TASK DESCRIPTION — Find the lines in these entries that include the word "bottom" and state how many there are, with no other words.

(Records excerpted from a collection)
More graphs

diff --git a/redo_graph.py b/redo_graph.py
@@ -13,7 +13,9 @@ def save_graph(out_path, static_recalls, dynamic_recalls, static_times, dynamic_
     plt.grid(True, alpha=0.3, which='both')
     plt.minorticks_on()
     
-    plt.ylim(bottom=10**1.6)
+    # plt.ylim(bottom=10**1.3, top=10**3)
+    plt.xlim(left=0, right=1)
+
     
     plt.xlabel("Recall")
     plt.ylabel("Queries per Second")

TASK RESULT — 2